Now, Jesus wraps up this little story with the lesson. Here’s the moral of the story, “ask, and it will be given to you; seek, and you will find; knock, and it will be opened to you. For everyone who asks receives, and the one who seeks finds, and to the one who knocks it will be opened.” In the cultural setting, bread would be given, but only reluctantly, after impudent asking. But with God, simply ask and He’ll give. Just look and you’ll find what God has laid before you. Knock on the door and immediately the door will be opened. God is greater than a reluctant neighbor. He is more willing to give than we are to ask. God gives daily bread, not just bread in an emergency. He stands ready, on alert, waiting to give you what you need. “Lord, teach us to pray.”

Jesus finishes this section with another question that’s based in our earthly world. Again, the focus is on the giver, “What father among you…” Think back a moment, how does Jesus encourage us to talk to God? As Father. “What father among you, if his son asks for a fish, will instead of a fish give him a serpent; or if he asks for an egg, will give him a scorpion?” No one? Of course not! That’s ridiculous! Even earthly, “evil” fathers know better than that. If these fathers are evil yet provide what is good and necessary, how much more will our perfect, heavenly Father provide for our needs. He is beyond comparison. He stands ready and waiting to give His gift of the Holy Spirit, who is far and away a better gift than fish or an egg. “Lord, teach us to pray.”

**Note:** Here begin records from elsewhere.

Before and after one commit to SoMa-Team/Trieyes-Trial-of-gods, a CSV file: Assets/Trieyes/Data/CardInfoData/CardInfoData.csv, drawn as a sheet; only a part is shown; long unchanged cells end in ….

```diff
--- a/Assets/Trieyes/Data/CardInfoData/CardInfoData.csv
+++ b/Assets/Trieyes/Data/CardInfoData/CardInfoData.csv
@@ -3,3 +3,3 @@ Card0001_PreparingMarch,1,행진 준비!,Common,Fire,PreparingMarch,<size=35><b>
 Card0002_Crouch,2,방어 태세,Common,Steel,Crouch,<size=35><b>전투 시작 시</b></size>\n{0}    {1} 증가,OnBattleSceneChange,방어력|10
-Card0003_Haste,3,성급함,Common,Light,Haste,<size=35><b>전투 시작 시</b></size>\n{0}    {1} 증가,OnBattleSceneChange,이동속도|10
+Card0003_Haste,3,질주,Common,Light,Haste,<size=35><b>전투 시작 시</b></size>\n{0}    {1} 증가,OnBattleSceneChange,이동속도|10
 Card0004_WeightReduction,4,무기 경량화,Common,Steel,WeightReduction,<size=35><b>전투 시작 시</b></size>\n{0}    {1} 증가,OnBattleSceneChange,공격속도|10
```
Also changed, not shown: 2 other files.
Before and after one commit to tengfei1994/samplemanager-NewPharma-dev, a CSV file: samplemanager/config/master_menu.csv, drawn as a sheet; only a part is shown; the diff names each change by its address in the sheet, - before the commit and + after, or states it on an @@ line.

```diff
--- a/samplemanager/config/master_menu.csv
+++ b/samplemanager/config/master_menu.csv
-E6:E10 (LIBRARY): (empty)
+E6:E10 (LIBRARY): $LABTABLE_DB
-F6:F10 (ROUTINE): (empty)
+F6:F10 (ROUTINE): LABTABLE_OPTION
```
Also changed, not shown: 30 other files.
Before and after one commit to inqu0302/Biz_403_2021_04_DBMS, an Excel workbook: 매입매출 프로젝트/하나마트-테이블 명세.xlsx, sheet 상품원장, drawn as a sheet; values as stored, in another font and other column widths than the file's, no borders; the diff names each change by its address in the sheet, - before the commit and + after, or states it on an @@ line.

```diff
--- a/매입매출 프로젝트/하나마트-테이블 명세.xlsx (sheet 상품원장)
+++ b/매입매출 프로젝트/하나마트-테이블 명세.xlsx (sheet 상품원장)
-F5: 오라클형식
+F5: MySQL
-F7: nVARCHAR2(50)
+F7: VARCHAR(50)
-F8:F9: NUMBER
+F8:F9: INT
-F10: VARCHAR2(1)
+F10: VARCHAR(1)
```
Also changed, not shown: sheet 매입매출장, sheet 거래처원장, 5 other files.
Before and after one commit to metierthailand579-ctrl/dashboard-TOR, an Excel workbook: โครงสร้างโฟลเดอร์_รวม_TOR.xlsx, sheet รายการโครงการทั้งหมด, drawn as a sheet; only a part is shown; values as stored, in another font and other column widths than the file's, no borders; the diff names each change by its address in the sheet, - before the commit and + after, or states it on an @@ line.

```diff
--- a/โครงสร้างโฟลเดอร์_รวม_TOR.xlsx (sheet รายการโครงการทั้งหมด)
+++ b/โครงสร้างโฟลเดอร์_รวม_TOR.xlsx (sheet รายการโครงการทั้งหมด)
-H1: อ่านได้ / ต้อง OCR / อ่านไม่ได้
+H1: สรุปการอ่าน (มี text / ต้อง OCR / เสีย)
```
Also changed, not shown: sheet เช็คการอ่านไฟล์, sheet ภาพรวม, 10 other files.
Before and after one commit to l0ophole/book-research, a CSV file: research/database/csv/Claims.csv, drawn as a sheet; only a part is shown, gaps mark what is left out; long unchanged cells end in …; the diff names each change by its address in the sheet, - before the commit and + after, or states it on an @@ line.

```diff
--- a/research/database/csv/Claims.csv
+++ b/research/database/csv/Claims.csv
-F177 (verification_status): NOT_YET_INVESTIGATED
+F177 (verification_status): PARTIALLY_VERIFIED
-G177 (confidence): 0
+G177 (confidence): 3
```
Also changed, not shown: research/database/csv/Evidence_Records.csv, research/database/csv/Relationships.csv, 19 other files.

Now, prayer is not magic. With magic, you say the right thing, move the right way, eat or drink a certain thing, and you can manipulate some supernatural force to create whatever you want. Prayer is not magic. It doesn’t work that way. I can’t manipulate God or the supernatural to create what I want. Prayer is not magic, it is personal. God is a person, and prayer is simply speaking to Him. Yes, God stands ready to give us what we ask for, but because He knows better than we do, because He has a clearer vision than we do, because He has a plan for all of creation into eternity, sometimes when we pray, God says no. He knows that what we’re asking for will do more harm than good in the long run. And that’s not easy. Some things seem obvious to us that God would give these things: healing, financial stability, and restored relationships, for example. 

But asking for these things is like asking for a band-aid when you’ve lost a leg. It’s asking for far too little, for far too unimportant things. Why does physical healing matter? If we have Jesus, our body, broken or otherwise, dead or alive, will be raised, restored, and glorified on the last day. What good is money? It’s here today and gone tomorrow. Rather, store up for yourselves treasures in heaven, where neither moth nor rust destroys nor thieves break in and steal. Why do even family relationships matter? Jesus calls us His brothers and sisters, children, not of earthly parents, but of our heavenly Father. When we ask for earthly things, God sometimes says no because it’s not really what we need. 

Jesus encourages me and you to look beyond what we can see, to look past the so-called crisis of today, to look beyond the storm of life, and see the reality of God’s kingdom coming among us even now. With our eyes turned forward, fixed on the Father, everything else falls away. When we are brought in line with God’s will and see what He wants us to see, our prayers will change. Yes, they’ll still include the things we need in this earthly life: food and family and finance included. But they also take on a heavenly dimension. We start to ask for things with eternal significance, for us to keep God’s name holy, that we would live as those under God’s reign and rule, for the spiritual bread of God’s teaching, for forgiveness, for freedom from temptation, and most of all, for the Holy Spirit. 

So “Lord, teach us to pray.” Reveal Yourself to us as the giver of all good gifts. Show Yourself as the God who has our best interest at heart, ready to give whatever we ask in Your name. Help us to ask for what we truly need. Give us eyes to see the reality of Your kingdom around us. And give us the grace to turn to You in prayer. Lord Jesus, teach us to pray. Amen.

The peace of God, which surpasses all understanding, guard your hearts and minds in Christ Jesus, our Lord. Amen.


Lobe den Herrn


B. A. Woell